The two squabbling neighbors are yet to fully resolve long-running trade disputes that have seen blockage of goods at the Namanga border despite being signatories to the EAC Common Market Protocol, which allows free movement of goods, services, capital and labor within the bloc.

Kenya’s problem though is not only with Tanzania. The deal that Kenya struck with China for the construction of a $1.6 billion standard gauge rail track between the port city of Mombasa and the capital, Nairobi has been shrouded with a lot of secrecy and controversy.

A report by Kenya’s leading newspaper by circulation, The Daily Nation published on 13th January 2019 claimed that according to a copy of the contract that they have seen, the Kenyan government was barred from disclosing contents of the loan contract with China to third parties including citizens.

The initial agreement for the Mombasa-Nairobi railway signed on May 11, 2014 also details how the pact will be governed by Chinese laws with all disputes being arbitrated in Beijing. In addition, the contract, and a subsequent one on the Nairobi-Naivasha phase, also have a confidentiality clause gagging Kenya from making the deal public “without prior written permission of the lender (China)”.

– Daily Nation, 13th January 2019.

According to contract, Kenya is poised to lose key assets including the port of Mombasa if they default on the contracts.

The problem with China does not end with the contracts. Since the construction of the SGR, there has been an influx of Chinese traders in Kenya. These are not traders coming into the country to set up huge commercial enterprises but low-level dealers competing with small-scale Kenyan traders selling their wares in local markets. It is not clear whether as part of the Chinese SGR loan secret contract, Kenya was to grant Chinese immigrants access to the local markets to compete with small Kenyan traders – most of whom also import their wares from China.

 Some of these Chinese traders sell us our supplies in China then follow us here to set up shops next to us selling the same items at way cheaper prices.

-Wambua Nguu, an electonics trader along Nairobi’s Luthuli Avenue.

The SGR itself is still being operated by the Chinese, more than one year since it was commissioned. They are not just performing technical operations but are doing basic duties such as ushering guests to the waiting lounges. A visit to the SGR station in Nairobi or Mombasa might leave you wondering whether you are in China.

While the remarks made by the MP were regrettable, the fact that he received cheers from traders while making them is something that should concern government authorities concerned with steering the relationship between Kenya and her trading partners. That Kenyans feel that they are being shortchanged is not in doubt, policymakers should, however, move with speed to rectify this situation in a manner that the ordinary citizen feels that the country is getting a fair deal.
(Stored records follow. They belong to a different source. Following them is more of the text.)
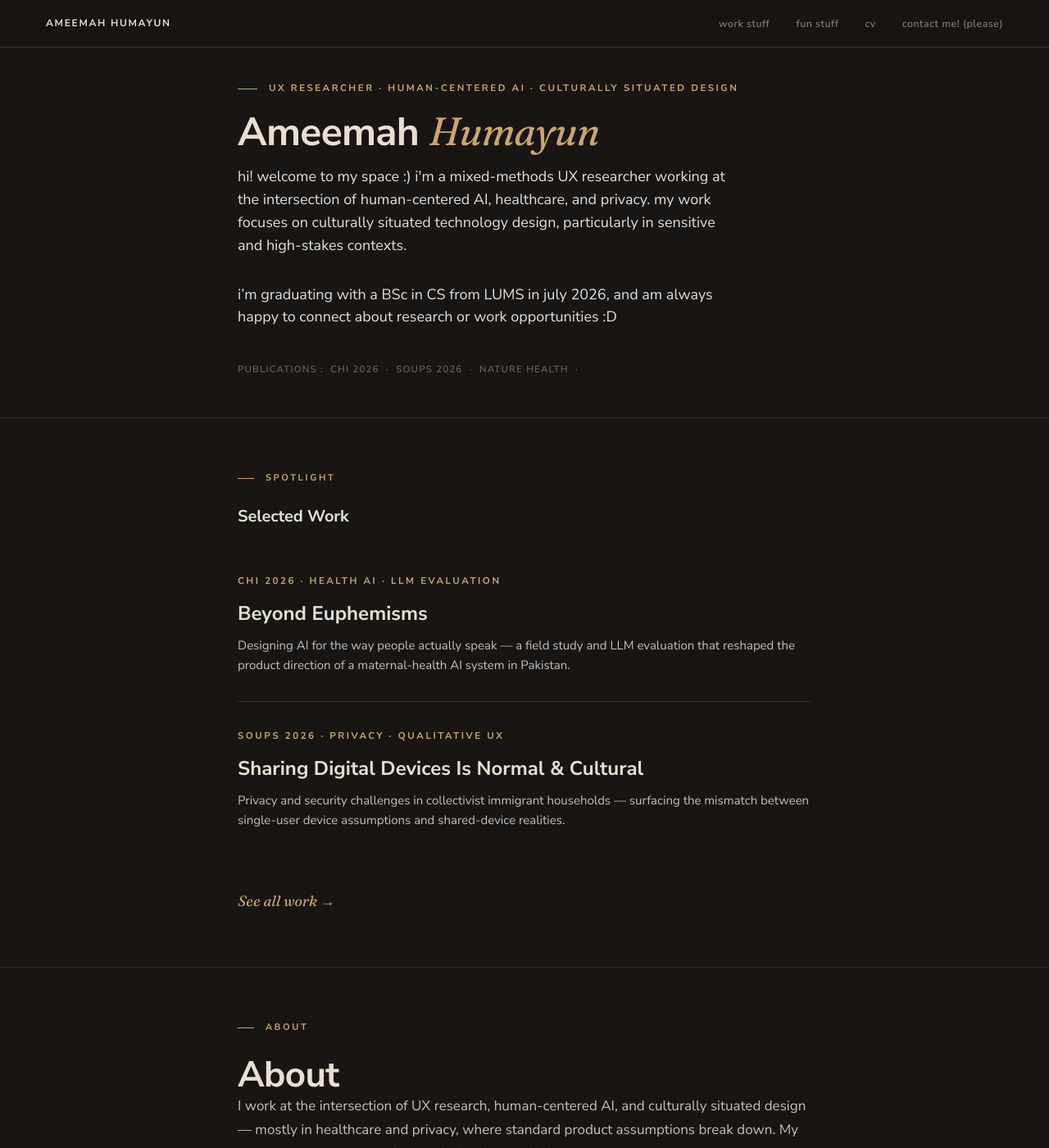
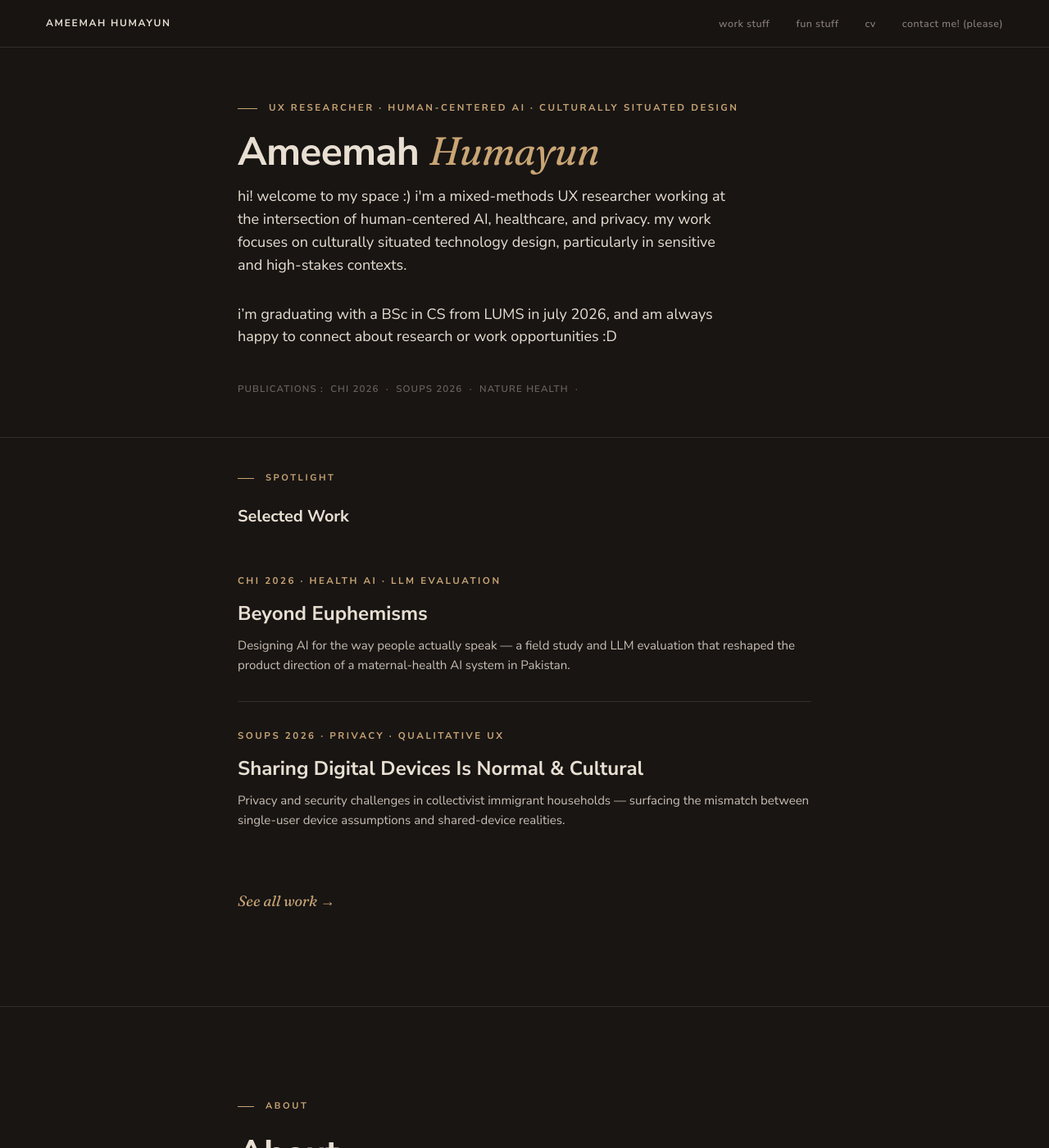
Before and after one commit to ameemahumayun/ameemahumayun.github.io, a Jekyll site: the page built from index.html, in a window 1280 px wide and 1400 px high. Shown: the whole window at 82% size. Built offline with Jekyll 4.4.1, drawn with Linux system fonts in a browser that asks for light colours.

Commit message:
Update layout.css

```diff
--- a/assets/css/layout.css
+++ b/assets/css/layout.css
@@ -79,16 +79,22 @@
 
 /* ----- SECTIONS ---------------------------------------------------------- */
 .section {
-  padding: var(--space-7) 0;
+  padding: var(--space-9) 0;
   scroll-margin-top: 80px;
   border-bottom: var(--hairline);
+}
+/* Tighten the gap directly under the hero / page-head (their bottom padding
+   already provides space; the section's full top padding stacks on top). */
+.hero + .section,
+.page-head + .section {
+  padding-top: var(--space-5);
 }
 .section:last-of-type { border-bottom: none; }
 
 
 /* ----- HERO -------------------------------------------------------------- */
 .hero {
-  padding: 2.5rem 0 3rem;
+  padding: var(--space-7) 0 var(--space-6);
   border-bottom: var(--hairline);
 }
 .hero__inner {
```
It might have been one person making inciting remarks today, but we sure don’t know what happens when the people feel that they have had enough.